__WHAT THE TASK REQUIRES__: Please copy out each line of the listing that contains the word "return".

--- RECORDS SHOWN Enclosed Below ---

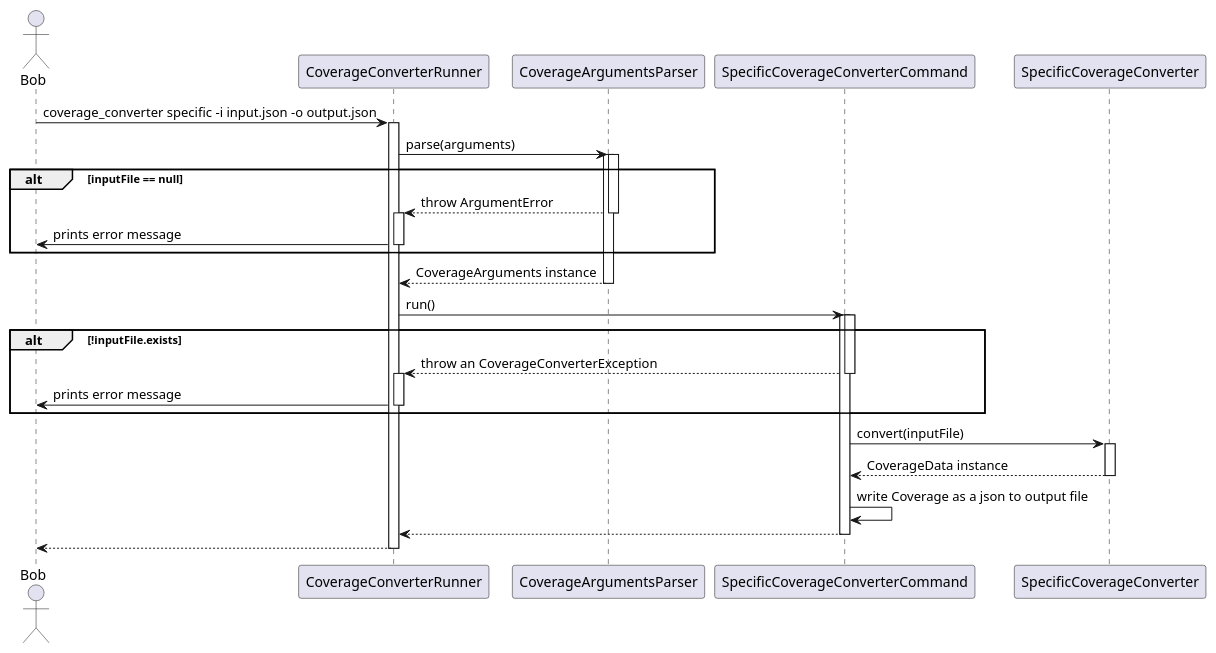
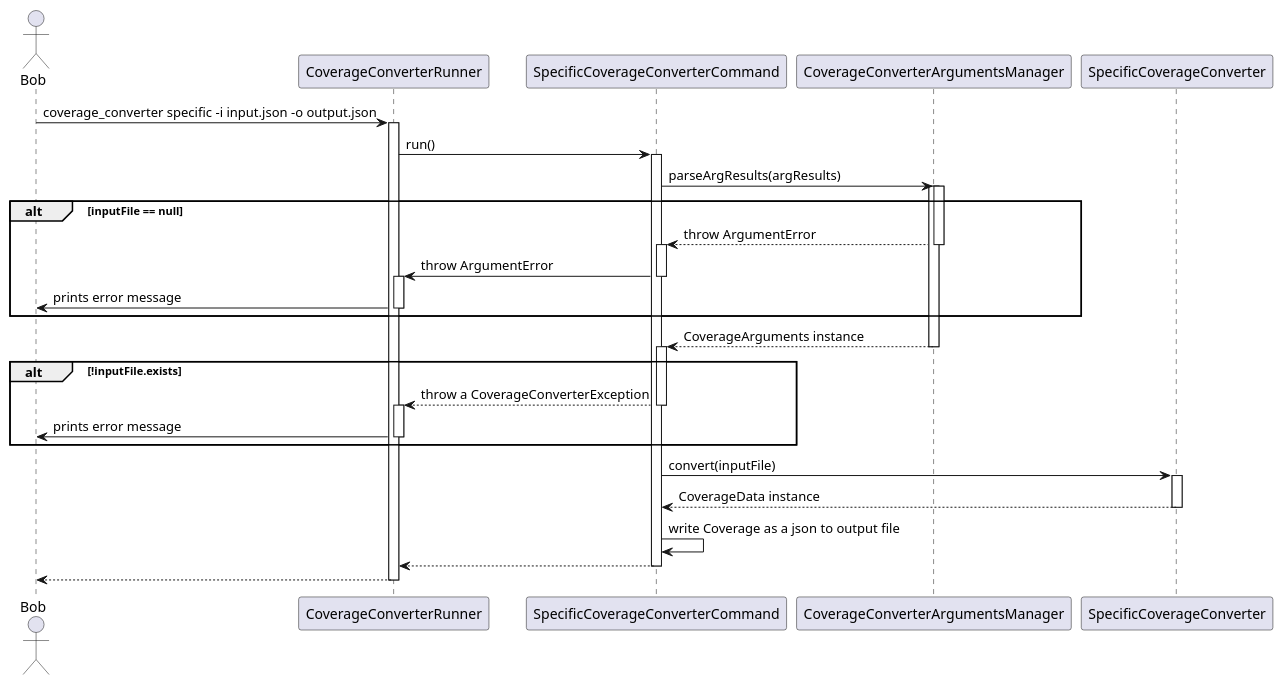
Before and after one commit to Flank/flank-dashboard: the diagram in metrics/coverage_converter/docs/diagrams/coverage_sequence_diagram.puml, drawn with PlantUML. The commit also changed 3 other files, not shown here.

First line of the commit message:
feat: Improve coverage arguments parsing design (#740)

```diff
--- a/metrics/coverage_converter/docs/diagrams/coverage_sequence_diagram.puml
+++ b/metrics/coverage_converter/docs/diagrams/coverage_sequence_diagram.puml
@@ -1,51 +1,56 @@
 @startuml coverage_sequence_diagram
-
 
 actor Bob
 
-
 participant CoverageConverterRunner
-participant CoverageArgumentsParser
 participant SpecificCoverageConverterCommand
+participant CoverageConverterArgumentsManager
 participant SpecificCoverageConverter
-
 
 Bob -> CoverageConverterRunner : coverage_converter specific -i input.json -o output.json
 
 activate CoverageConverterRunner
-CoverageConverterRunner -> CoverageArgumentsParser : parse(arguments)
-activate CoverageArgumentsParser
-
-alt inputFile == null
-activate CoverageArgumentsParser
-
-return throw ArgumentError
-activate CoverageConverterRunner
-CoverageConverterRunner -> Bob: prints error message
-deactivate CoverageConverterRunner
-
-end 
-
-return CoverageArguments instance
 CoverageConverterRunner -> SpecificCoverageConverterCommand : run()
 activate SpecificCoverageConverterCommand
 
+SpecificCoverageConverterCommand -> CoverageConverterArgumentsManager : parseArgResults(argResults)
+activate CoverageConverterArgumentsManager
+
+
+alt inputFile == null
+    activate CoverageConverterArgumentsManager
+
+    return throw ArgumentError
+    activate SpecificCoverageConverterCommand
+    SpecificCoverageConverterCommand -> CoverageConverterRunner: throw ArgumentError
+    deactivate SpecificCoverageConverterCommand
+    activate CoverageConverterRunner
+    CoverageConverterRunner -> Bob: prints error message
+    deactivate CoverageConverterRunner
+
+end
+
+return CoverageArguments instance
+
+
 alt !inputFile.exists
-activate SpecificCoverageConverterCommand
+    activate SpecificCoverageConverterCommand
 
-return throw an CoverageConverterException
-activate CoverageConverterRunner
+    SpecificCoverageConverterCommand --> CoverageConverterRunner: throw a CoverageConverterException
+    deactivate SpecificCoverageConverterCommand
 
-CoverageConverterRunner -> Bob : prints error message
-deactivate CoverageConverterRunner
+    activate CoverageConverterRunner
+
+    CoverageConverterRunner -> Bob : prints error message
+    deactivate CoverageConverterRunner
 
 end
 
 SpecificCoverageConverterCommand -> SpecificCoverageConverter : convert(inputFile)
 activate SpecificCoverageConverter
 return CoverageData instance
 SpecificCoverageConverterCommand -> SpecificCoverageConverterCommand : write Coverage as a json to output file
-return 
+return
 return
 
 @enduml
```
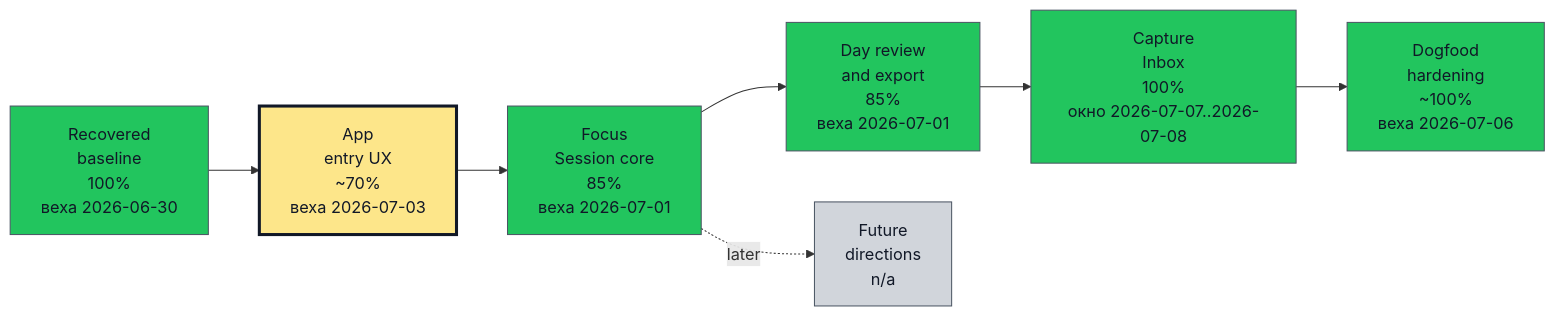
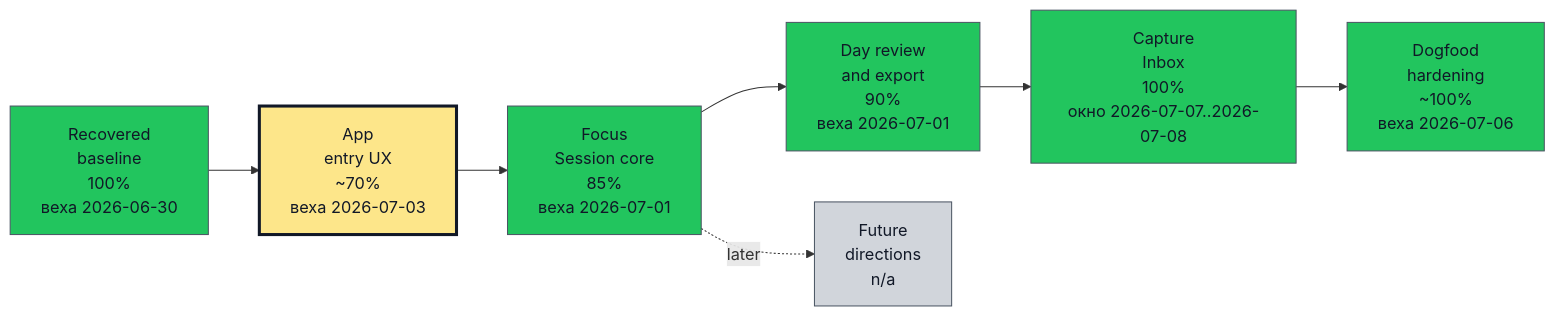
One commit to asukhodko/timeskein changed the first of 2 diagrams in docs/roadmap/opskarta.md. Above: the diagram before and after it, drawn with Mermaid. The commit also changed other lines of this file and 27 other files, not shown here.

Commit message:
Add post-dogfood correction flow

````diff
--- a/docs/roadmap/opskarta.md
+++ b/docs/roadmap/opskarta.md
@@ -19,35 +19,35 @@
 ```mermaid
 flowchart LR
 
     classDef exec_done fill:#22c55e,stroke:#4b5563,color:#111827,stroke-width:1px
     classDef exec_in_progress fill:#0ea5e9,stroke:#4b5563,color:#111827,stroke-width:1px
     classDef exec_blocked fill:#fecaca,stroke:#4b5563,color:#111827,stroke-width:1px
     classDef exec_not_started fill:#9ca3af,stroke:#4b5563,color:#111827,stroke-width:1px
     classDef exec_mgmt_green fill:#86efac,stroke:#4b5563,color:#111827,stroke-width:1px
     classDef exec_mgmt_yellow fill:#fde68a,stroke:#4b5563,color:#111827,stroke-width:1px
     classDef exec_mgmt_red fill:#fca5a5,stroke:#4b5563,color:#111827,stroke-width:1px
     classDef exec_mgmt_neutral fill:#d1d5db,stroke:#4b5563,color:#111827,stroke-width:1px
 
     recovered_baseline["Recovered<br/>baseline<br/>100%<br/>веха 2026-06-30"]
     class recovered_baseline exec_done
     app_entry_ux["App<br/>entry UX<br/>~70%<br/>веха 2026-07-03"]
     class app_entry_ux exec_mgmt_yellow
     style app_entry_ux stroke:#111827,stroke-width:3px
     focus_session_core["Focus<br/>Session core<br/>85%<br/>веха 2026-07-01"]
     class focus_session_core exec_done
-    day_review_export["Day review<br/>and export<br/>85%<br/>веха 2026-07-01"]
+    day_review_export["Day review<br/>and export<br/>90%<br/>веха 2026-07-01"]
     class day_review_export exec_done
     capture_inbox["Capture<br/>Inbox<br/>100%<br/>окно 2026-07-07..2026-07-08"]
     class capture_inbox exec_done
     dogfood_hardening["Dogfood<br/>hardening<br/>~100%<br/>веха 2026-07-06"]
     class dogfood_hardening exec_done
     future_directions["Future<br/>directions<br/>n/a"]
     class future_directions exec_mgmt_neutral
 
     recovered_baseline --> app_entry_ux
     app_entry_ux --> focus_session_core
     focus_session_core --> day_review_export
     day_review_export --> capture_inbox
     capture_inbox --> dogfood_hardening
     focus_session_core -. later .-> future_directions
 ```
````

--- End of Enclosed RECORDS SHOWN ---

__EXERCISE RESPONSE__:
-return throw ArgumentError
-return CoverageArguments instance
+    return throw ArgumentError
+return CoverageArguments instance
-return throw an CoverageConverterException
 return CoverageData instance
-return 
+return
 return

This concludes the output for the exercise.